Show every line from the entries that follow which holds the word "Jeopardy".

[ENTRIES SUPPLIED]
______

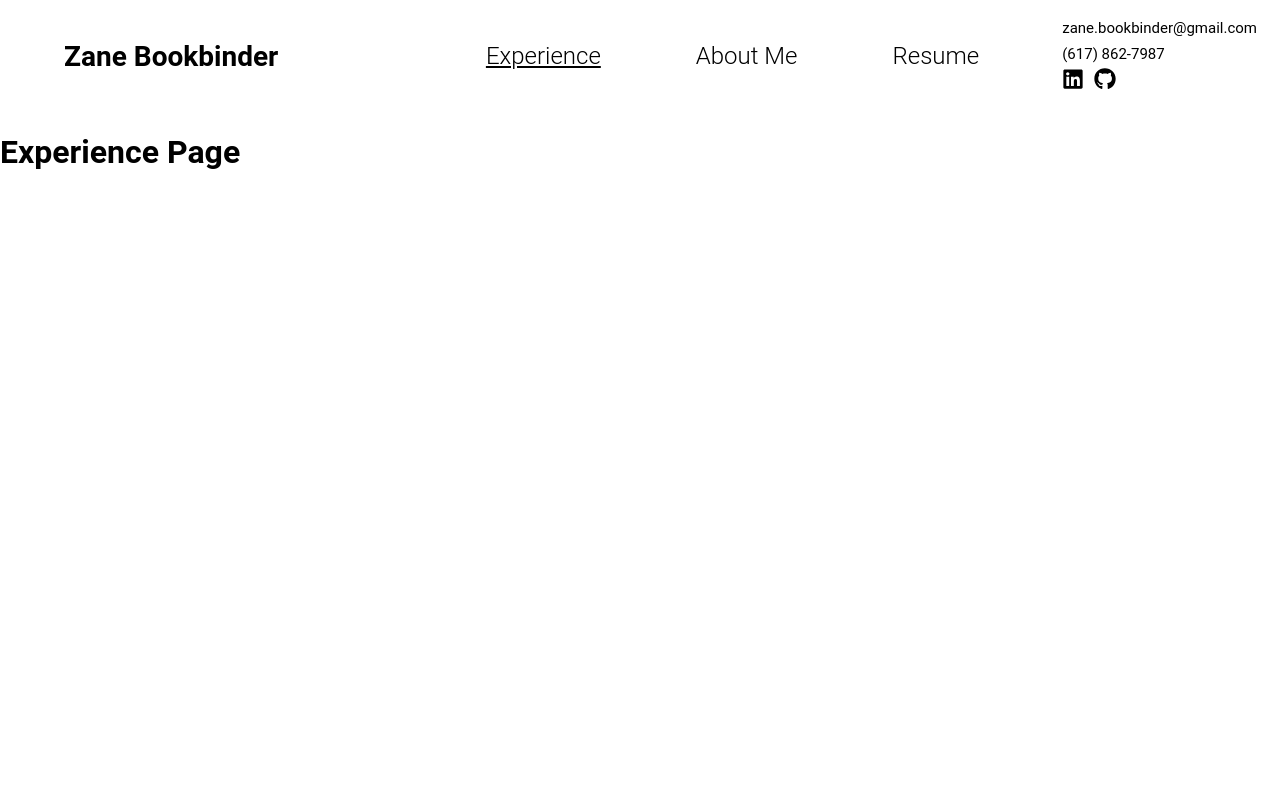
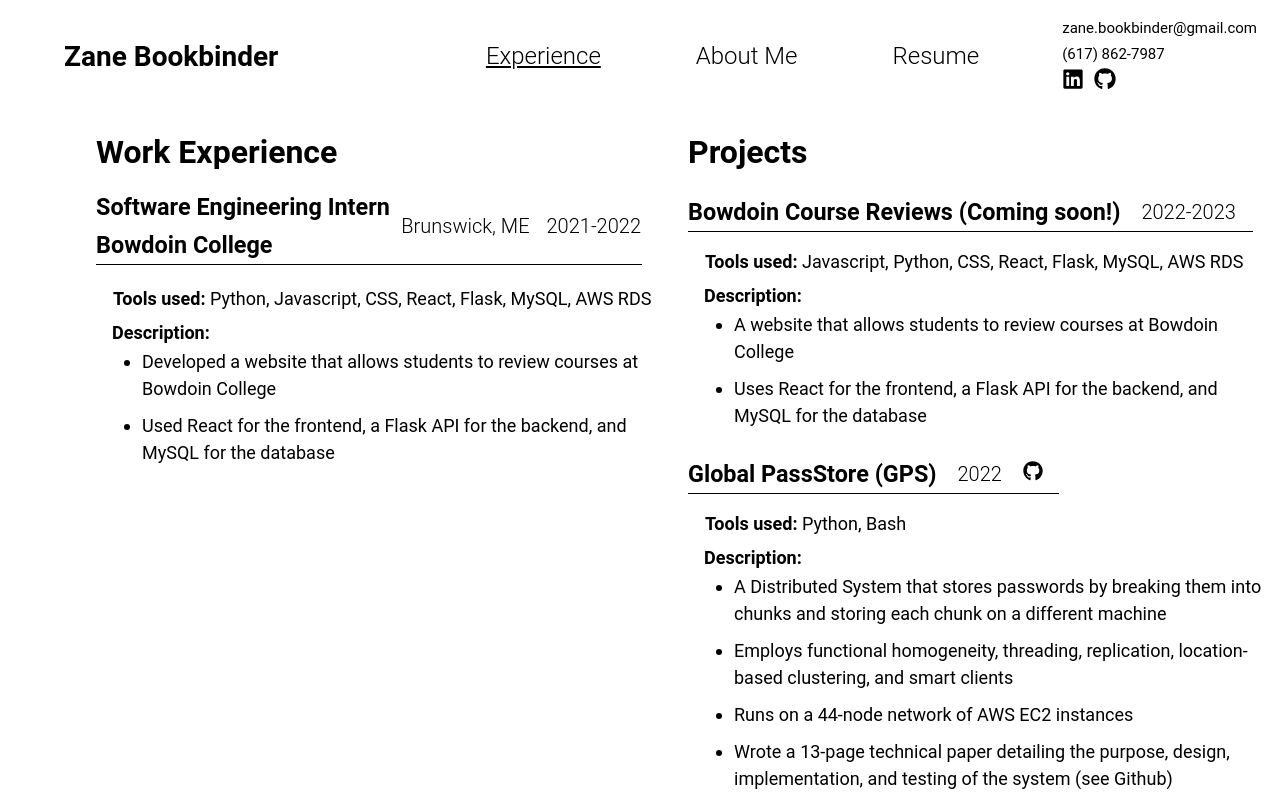
Before and after one commit to zanebookbinder/zanebookbinder.github.io, a React (Create React App) app in the folder personal-website/: page /experience in a window 1280 px wide. Shown: the top 800 px of the page. Built offline with nearby package versions, Linux system fonts and the light colour scheme.

Commit message:
Tons more changes

```diff
--- a/personal-website/src/components/AboutMePage/AboutMe.js
+++ b/personal-website/src/components/AboutMePage/AboutMe.js
@@ -151,7 +151,7 @@
 								<li>Web Server (C, 2021)</li>
 								<li>Cache Simulator (C, 2021)</li>
 								<li>Polar Bear Places (Ruby on Rails, 2022)</li>
-								<li>Jeopardy Question Difficulties (Python, 2020)</li>
+								<li>Jeopardy Natural Language Processing (Python, 2020)</li>
 								<li>NBA Spread Model (Python, 2020)</li>
 								<li>Homework Planner App (Swift, 2020)</li>
 							</ul>
--- a/personal-website/src/components/ExperiencePage/ExperiencePage.css
+++ b/personal-website/src/components/ExperiencePage/ExperiencePage.css
@@ -0,0 +1,29 @@
+.experience-page {
+	margin-left: 6rem;
+}
+
+.content {
+	display: flex;
+	gap: 1rem;
+	margin-right: 1rem;
+}
+
+.content > * {
+	flex: 1;
+}
+
+.experience-list {
+	display: flex;
+	flex-direction: column;
+	gap: 1rem;
+}
+
+.projects-list {
+	display: flex;
+	flex-direction: column;
+	gap: 1rem;
+}
+
+.projects {
+	width: 45%;
+}
--- a/personal-website/src/components/ExperiencePage/ExperiencePage.js
+++ b/personal-website/src/components/ExperiencePage/ExperiencePage.js
@@ -1,8 +1,120 @@
+import "./ExperiencePage.css"
+import ProjectBlock from "./ProjectBlock";
+import WorkExperience from "./WorkExperience";
 
 function ExperiencePage() {
 	return (
-	  <div>
-		<h1>Experience Page</h1>
+	  <div className="experience-page">
+		<div className="content">
+			<div className="work-experience">
+				<h1>Work Experience</h1>
+				<div className="experience-list">
+					<WorkExperience
+						companyTitle="Bowdoin College"
+						location="Brunswick, ME"
+						date="2021-2022"
+						position="Software Engineering Intern"
+						programmingLanguages={["Python", "Javascript", "CSS", "React", "Flask", "MySQL", "AWS RDS"]}
+						details={[
+							"Developed a website that allows students to review courses at Bowdoin College",
+							"Used React for the frontend, a Flask API for the backend, and MySQL for the database",
+						]}
+					/>
+				</div>
+			</div>
+			<div className="projects">
+				<h1>Projects</h1>
+				<div className="projects-list">
+					<ProjectBlock
+						title="Bowdoin Course Reviews (Coming soon!)"
+						date="2022-2023"
+						programmingLanguages={["Javascript", "Python", "CSS", "React", "Flask", "MySQL", "AWS RDS"]}
+						details={[
+							"A website that allows students to review courses at Bowdoin College",
+							"Uses React for the frontend, a Flask API for the backend, and MySQL for the database",
+						]}
+					/>
+					<ProjectBlock
+						title="Global PassStore (GPS)"
+						date="2022"
+						programmingLanguages={["Python", "Bash"]}
+						details={[
+							"A Distributed System that stores passwords by breaking them into chunks and storing each chunk on a different machine",
+							"Employs functional homogeneity, threading, replication, location-based clustering, and smart clients",
+							"Runs on a 44-node network of AWS EC2 instances",
+							"Wrote a 13-page technical paper detailing the purpose, design, implementation, and testing of the system (see Github)"
+						]}
+						link="https://github.com/zanebookbinder/Global-PassStore" />
+					<ProjectBlock
+						title="Polar Bear Places"
+						date="2022"
+						programmingLanguages={["Ruby on Rails", "CSS"]}
+						details={[
+							"A Ruby on Rails app that allows students to see who is living in their dorm the following year",
+							"Includes photos of dorms, saved profile pictures, multiple SQL tables, and CSS styling"
+						]}
+						link="https://github.com/zanebookbinder/Polar-Bear-Places"
+					/>
+					<ProjectBlock
+						title="NBA Spread Model"
+						date="2020"
+						programmingLanguages={["Python", "Jupyter Notebook"]}
+						details={[
+							"Predicted NBA spread bets with an accuracy of 53% using a neural network and 20+ factors"
+						]}
+						link="https://github.com/zanebookbinder/NBA-Predictions"
+					/>
+					<ProjectBlock
+						title="Web Server"
+						date="2021"
+						programmingLanguages={["C"]}
+						details={[
+							"A functional web server written in C using sockets and threading to handle concurrent requests",
+							"Hosts a website including multiple pages, links, and images"
+						]}
+					/>
+					<ProjectBlock
+						title="Homework Planner App"
+						date="2020"
+						programmingLanguages={["Swift", "XCode"]}
+						details={[
+							"An XCode planner app that keeps track of tasks for up to 10 classes and saves user data with CoreData"
+						]}
+						link="https://github.com/zanebookbinder/Homework-Planner-App"
+					/>
+					<ProjectBlock
+						title="Online Bookstore (Nile)"
+						date="2021"
+						programmingLanguages={["Python", "Java", "RPCs"]}
+						details={[
+							"A distributed system containing three servers: inventory, order, and customer",
+							"Implemented using RPCs and a client-server architecture",
+							"Includes user-friendly client programs written in both Java and Python",
+						]}
+					/>
+					<ProjectBlock
+						title="Cache Simulator"
+						date="2021"
+						programmingLanguages={["C"]}
+						details={[
+							"A cache simulator that takes in a trace file and outputs the cache hits and misses",
+							"Implemented using an LRU replacement policy",
+							"User can choose cache size, block size, and associativity"
+						]}
+					/>
+					<ProjectBlock
+						title="Jeopardy! Natural Language Processing"
+						date="2020"
+						programmingLanguages={["Python", "Jupyter Notebook"]}
+						details={[
+							"Used natural language processing to determine whether more valuable Jeopardy! questions are actually harder than less valuable ones",
+							"Found that there is no correlation between question value and difficulty",
+						]}
+						link="https://github.com/zanebookbinder/Jeopardy-Natural-Language-Processing"
+					/>
+				</div>
+			</div>
+		</div>
 	  </div>
 	);
   }
--- /dev/null
+++ b/personal-website/src/components/ExperiencePage/ProjectBlock.css
@@ -0,0 +1,36 @@
+.project-title {
+	display: flex;
+	align-items: center;
+	gap: 20px;
+	font-size: 20px;
+	border-bottom: 1px solid black;
+	padding-right: 1rem;
+	width: fit-content;
+	margin-bottom: 1rem;
+}
+
+.project-name {
+	margin-bottom: 5px;
+	margin-top: 5px;
+}
+
+.date {
+	font-weight: 345;
+}
+
+.project-details {
+	font-size: 18px;
+	margin-left: 1rem;
+}
+
+.description-text {
+	margin-bottom: 5px;
+}
+
+.programming-languages {
+	margin-bottom: 10px;
+}
+
+.detail {
+	line-height: 1.5;
+}
--- /dev/null
+++ b/personal-website/src/components/ExperiencePage/ProjectBlock.js
@@ -0,0 +1,31 @@
+import { FaGithub } from "react-icons/fa";
+import "./ProjectBlock.css";
+
+function ProjectBlock({ title, date, programmingLanguages, details, link}) {
+	return (
+		<div className="project-block">
+			<div className="project-title">
+				<h3 className="project-name">{title}</h3>
+				<p className="date">{date}</p>
+				{link &&
+					<a href={link} target="_blank" rel="noreferrer" className="project-link"><FaGithub/></a>
+				}
+			</div>
+			<div className="project-details">
+				<p className="programming-languages"><span>Tools used:</span> {programmingLanguages.join(", ")}</p>
+				<div className="description">
+					<div className="description-text">
+						<span>Description:</span>
+					</div>
+					<ul>
+						{details.map((detail, index) => {
+							return <li className="detail" key={index}>{detail}</li>
+						})}
+					</ul>
+				</div>
+			</div>
+		</div>
+	)
+}
+
+export default ProjectBlock;
--- /dev/null
+++ b/personal-website/src/components/ExperiencePage/WorkExperience.css
@@ -0,0 +1,71 @@
+.experience-title {
+	display: flex;
+	/* max-width: 500px; */
+	margin-right: 30px;
+	align-items: center;
+	justify-content: space-between;
+	font-size: 20px;
+	margin-bottom: 20px;
+	border-bottom: 1px solid black;
+	padding-bottom: 5px;
+
+	/* align-items: center;
+	gap: 20px;
+
+	border-bottom: 1px solid black;
+	padding-right: 1rem;
+	width: fit-content;
+	margin-bottom: 1rem; */
+}
+
+.experience-name {
+	margin-bottom: 5px;
+	margin-top: 5px;
+}
+
+.date {
+	font-weight: 345;
+}
+
+.experience-details {
+	font-size: 18px;
+	margin-left: 1rem;
+}
+
+.description-text {
+	margin-bottom: 5px;
+}
+
+.programming-languages {
+	margin-bottom: 10px;
+}
+
+.detail {
+	line-height: 1.5;
+}
+
+.left-title {
+	display: flex;
+	flex-direction: column;
+}
+
+.bottom {
+	display: flex;
+	align-items: center;
+	justify-content: space-between;
+}
+
+.position {
+	margin-bottom: 0px;
+	margin-top: 0px;
+}
+
+.company-title {
+	margin-top: 10px;
+	margin-bottom: 0px;
+}
+
+.right-title {
+	display: flex;
+	gap: 15px;
+}
--- /dev/null
+++ b/personal-website/src/components/ExperiencePage/WorkExperience.js
@@ -0,0 +1,36 @@
+import "./WorkExperience.css";
+
+function WorkExperience({ companyTitle, location, date, position, details, programmingLanguages, link}) {
+	return (
+		<div className="experience-block">
+			<div className="experience-title">
+				<div className="left-title">
+					<h3 className="position">{position}</h3>
+					<h3 className="company-title">{companyTitle}</h3>
+				</div>
+				<div className="right-title">
+					<p className="date">{location}</p>
+					<p className="date">{date}</p>
+				</div>
+				{/* {link &&
+					<a href={link} target="_blank" rel="noreferrer" className="experience-link"></a>
+				} */}
+			</div>
+			<div className="experience-details">
+				<p className="programming-languages"><span>Tools used:</span> {programmingLanguages.join(", ")}</p>
+				<div className="description">
+					<div className="description-text">
+						<span>Description:</span>
+					</div>
+					<ul>
+						{details.map((detail, index) => {
+							return <li className="detail" key={index}>{detail}</li>
+						})}
+					</ul>
+				</div>
+			</div>
+		</div>
+	)
+}
+
+export default WorkExperience;
--- a/personal-website/src/components/NavBar/NavBar.js
+++ b/personal-website/src/components/NavBar/NavBar.js
@@ -18,10 +18,10 @@
             <p>zane.bookbinder@gmail.com</p>
             <p>(617) 862-7987</p>
             <div className="icons">
-              <a href="https://www.linkedin.com/in/zane-bookbinder/">
+              <a target="_blank" rel="noreferrer" href="https://www.linkedin.com/in/zane-bookbinder/">
                 <FaLinkedin />
               </a>
-              <a href="https://github.com/zanebookbinder">
+              <a target="_blank" rel="noreferrer" href="https://github.com/zanebookbinder">
                 <FaGithub />
               </a>
             </div>
```
Also changed, not shown: personal-website/src/components/ResumePage/ProjectBlock.js (deleted, +0 -11 lines), personal-website/src/components/ResumePage/ProjectBlock.css (deleted).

______

[TASK ANSWER]
-								<li>Jeopardy Question Difficulties (Python, 2020)</li>
+								<li>Jeopardy Natural Language Processing (Python, 2020)</li>
+						title="Jeopardy! Natural Language Processing"
+							"Used natural language processing to determine whether more valuable Jeopardy! questions are actually harder than less valuable ones",
+						link="https://github.com/zanebookbinder/Jeopardy-Natural-Language-Processing"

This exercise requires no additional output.